◆ **WHAT YOU HAVE TO DO**:
A faithful copy of every entry, with the pictures removed, is what is needed here.

◆ **EXTRACTED MATERIAL**:
BEGIN
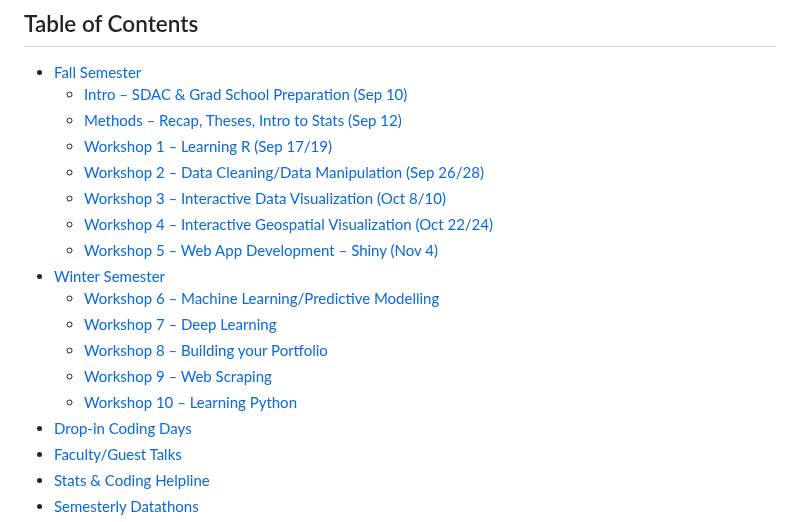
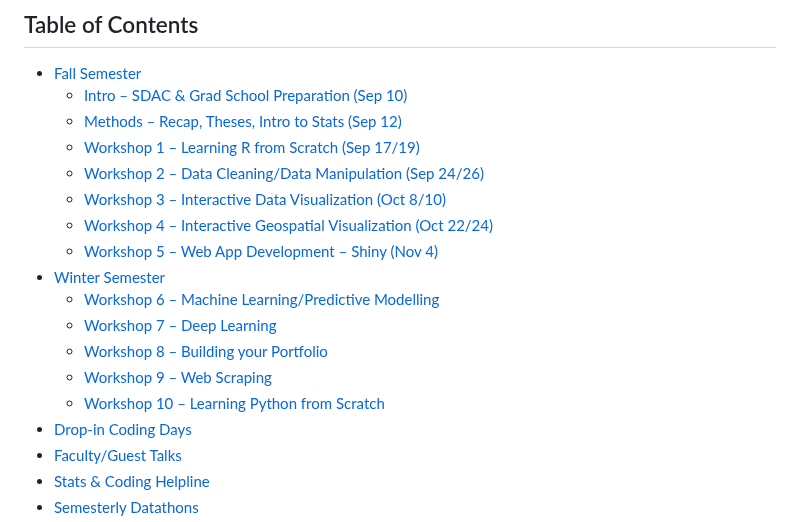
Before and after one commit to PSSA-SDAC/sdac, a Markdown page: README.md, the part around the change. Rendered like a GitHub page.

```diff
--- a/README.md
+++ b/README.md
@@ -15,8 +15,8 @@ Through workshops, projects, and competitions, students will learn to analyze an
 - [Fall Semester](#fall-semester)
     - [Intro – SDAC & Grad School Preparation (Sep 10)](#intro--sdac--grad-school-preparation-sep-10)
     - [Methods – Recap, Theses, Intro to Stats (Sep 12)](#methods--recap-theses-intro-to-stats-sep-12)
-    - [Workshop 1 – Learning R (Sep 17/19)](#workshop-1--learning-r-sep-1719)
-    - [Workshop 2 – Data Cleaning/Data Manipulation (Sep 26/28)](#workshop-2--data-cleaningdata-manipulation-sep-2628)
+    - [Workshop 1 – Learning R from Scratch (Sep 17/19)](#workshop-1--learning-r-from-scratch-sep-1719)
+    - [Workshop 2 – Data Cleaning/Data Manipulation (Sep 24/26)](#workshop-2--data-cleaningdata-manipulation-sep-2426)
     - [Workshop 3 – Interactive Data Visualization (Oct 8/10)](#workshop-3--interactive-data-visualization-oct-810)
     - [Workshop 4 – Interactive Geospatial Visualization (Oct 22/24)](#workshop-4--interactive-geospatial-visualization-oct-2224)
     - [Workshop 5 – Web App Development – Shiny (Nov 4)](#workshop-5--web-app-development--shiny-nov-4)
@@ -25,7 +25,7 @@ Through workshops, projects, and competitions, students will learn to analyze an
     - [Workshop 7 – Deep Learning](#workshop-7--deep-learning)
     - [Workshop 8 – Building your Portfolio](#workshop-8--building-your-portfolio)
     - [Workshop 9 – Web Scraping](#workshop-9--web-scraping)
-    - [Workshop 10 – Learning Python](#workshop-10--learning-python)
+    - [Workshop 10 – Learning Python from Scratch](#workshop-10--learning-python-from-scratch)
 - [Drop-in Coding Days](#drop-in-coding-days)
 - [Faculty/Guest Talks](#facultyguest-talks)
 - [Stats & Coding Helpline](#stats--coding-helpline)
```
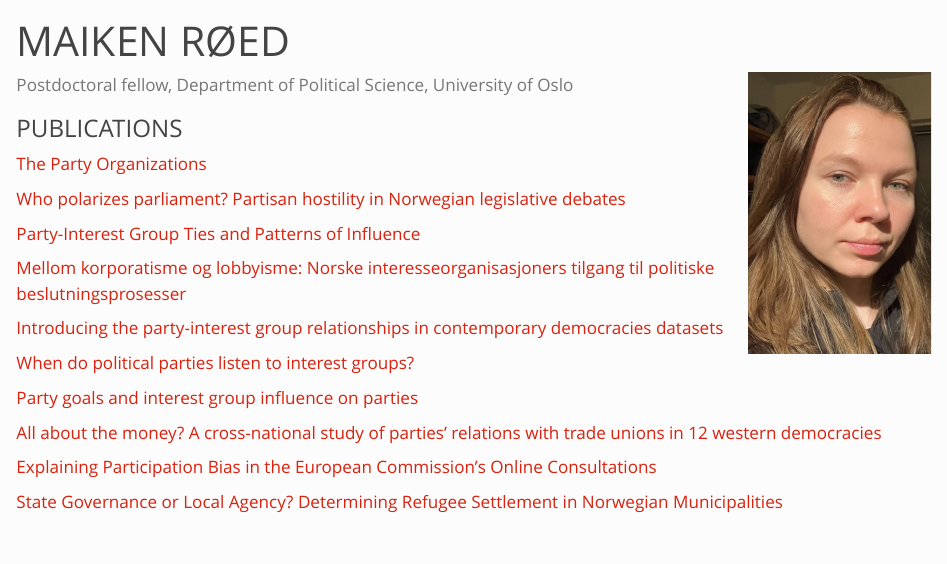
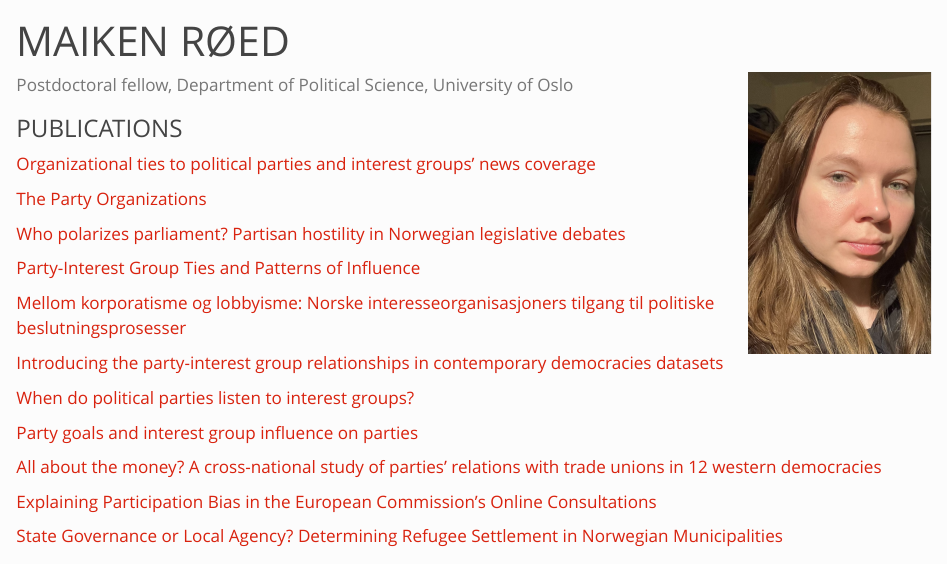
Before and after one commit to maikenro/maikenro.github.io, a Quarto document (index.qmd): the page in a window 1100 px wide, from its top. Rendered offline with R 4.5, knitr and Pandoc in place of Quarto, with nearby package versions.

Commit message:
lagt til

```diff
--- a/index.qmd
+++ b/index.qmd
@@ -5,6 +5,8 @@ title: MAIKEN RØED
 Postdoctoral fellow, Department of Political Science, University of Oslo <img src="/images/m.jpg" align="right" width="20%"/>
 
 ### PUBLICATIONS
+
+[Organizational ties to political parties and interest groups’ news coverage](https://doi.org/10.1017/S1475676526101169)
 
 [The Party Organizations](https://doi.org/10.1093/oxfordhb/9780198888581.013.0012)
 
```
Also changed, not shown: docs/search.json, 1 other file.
END
◆ **ANSWER BOX**:
Before and after one commit to PSSA-SDAC/sdac, a Markdown page: README.md, the part around the change. Rendered like a GitHub page.

```diff
--- a/README.md
+++ b/README.md
@@ -15,8 +15,8 @@ Through workshops, projects, and competitions, students will learn to analyze an
 - [Fall Semester](#fall-semester)
     - [Intro – SDAC & Grad School Preparation (Sep 10)](#intro--sdac--grad-school-preparation-sep-10)
     - [Methods – Recap, Theses, Intro to Stats (Sep 12)](#methods--recap-theses-intro-to-stats-sep-12)
-    - [Workshop 1 – Learning R (Sep 17/19)](#workshop-1--learning-r-sep-1719)
-    - [Workshop 2 – Data Cleaning/Data Manipulation (Sep 26/28)](#workshop-2--data-cleaningdata-manipulation-sep-2628)
+    - [Workshop 1 – Learning R from Scratch (Sep 17/19)](#workshop-1--learning-r-from-scratch-sep-1719)
+    - [Workshop 2 – Data Cleaning/Data Manipulation (Sep 24/26)](#workshop-2--data-cleaningdata-manipulation-sep-2426)
     - [Workshop 3 – Interactive Data Visualization (Oct 8/10)](#workshop-3--interactive-data-visualization-oct-810)
     - [Workshop 4 – Interactive Geospatial Visualization (Oct 22/24)](#workshop-4--interactive-geospatial-visualization-oct-2224)
     - [Workshop 5 – Web App Development – Shiny (Nov 4)](#workshop-5--web-app-development--shiny-nov-4)
@@ -25,7 +25,7 @@ Through workshops, projects, and competitions, students will learn to analyze an
     - [Workshop 7 – Deep Learning](#workshop-7--deep-learning)
     - [Workshop 8 – Building your Portfolio](#workshop-8--building-your-portfolio)
     - [Workshop 9 – Web Scraping](#workshop-9--web-scraping)
-    - [Workshop 10 – Learning Python](#workshop-10--learning-python)
+    - [Workshop 10 – Learning Python from Scratch](#workshop-10--learning-python-from-scratch)
 - [Drop-in Coding Days](#drop-in-coding-days)
 - [Faculty/Guest Talks](#facultyguest-talks)
 - [Stats & Coding Helpline](#stats--coding-helpline)
```
Before and after one commit to maikenro/maikenro.github.io, a Quarto document (index.qmd): the page in a window 1100 px wide, from its top. Rendered offline with R 4.5, knitr and Pandoc in place of Quarto, with nearby package versions.

Commit message:
lagt til

```diff
--- a/index.qmd
+++ b/index.qmd
@@ -5,6 +5,8 @@ title: MAIKEN RØED
 Postdoctoral fellow, Department of Political Science, University of Oslo <img src="/images/m.jpg" align="right" width="20%"/>
 
 ### PUBLICATIONS
+
+[Organizational ties to political parties and interest groups’ news coverage](https://doi.org/10.1017/S1475676526101169)
 
 [The Party Organizations](https://doi.org/10.1093/oxfordhb/9780198888581.013.0012)
 
```
Also changed, not shown: docs/search.json, 1 other file.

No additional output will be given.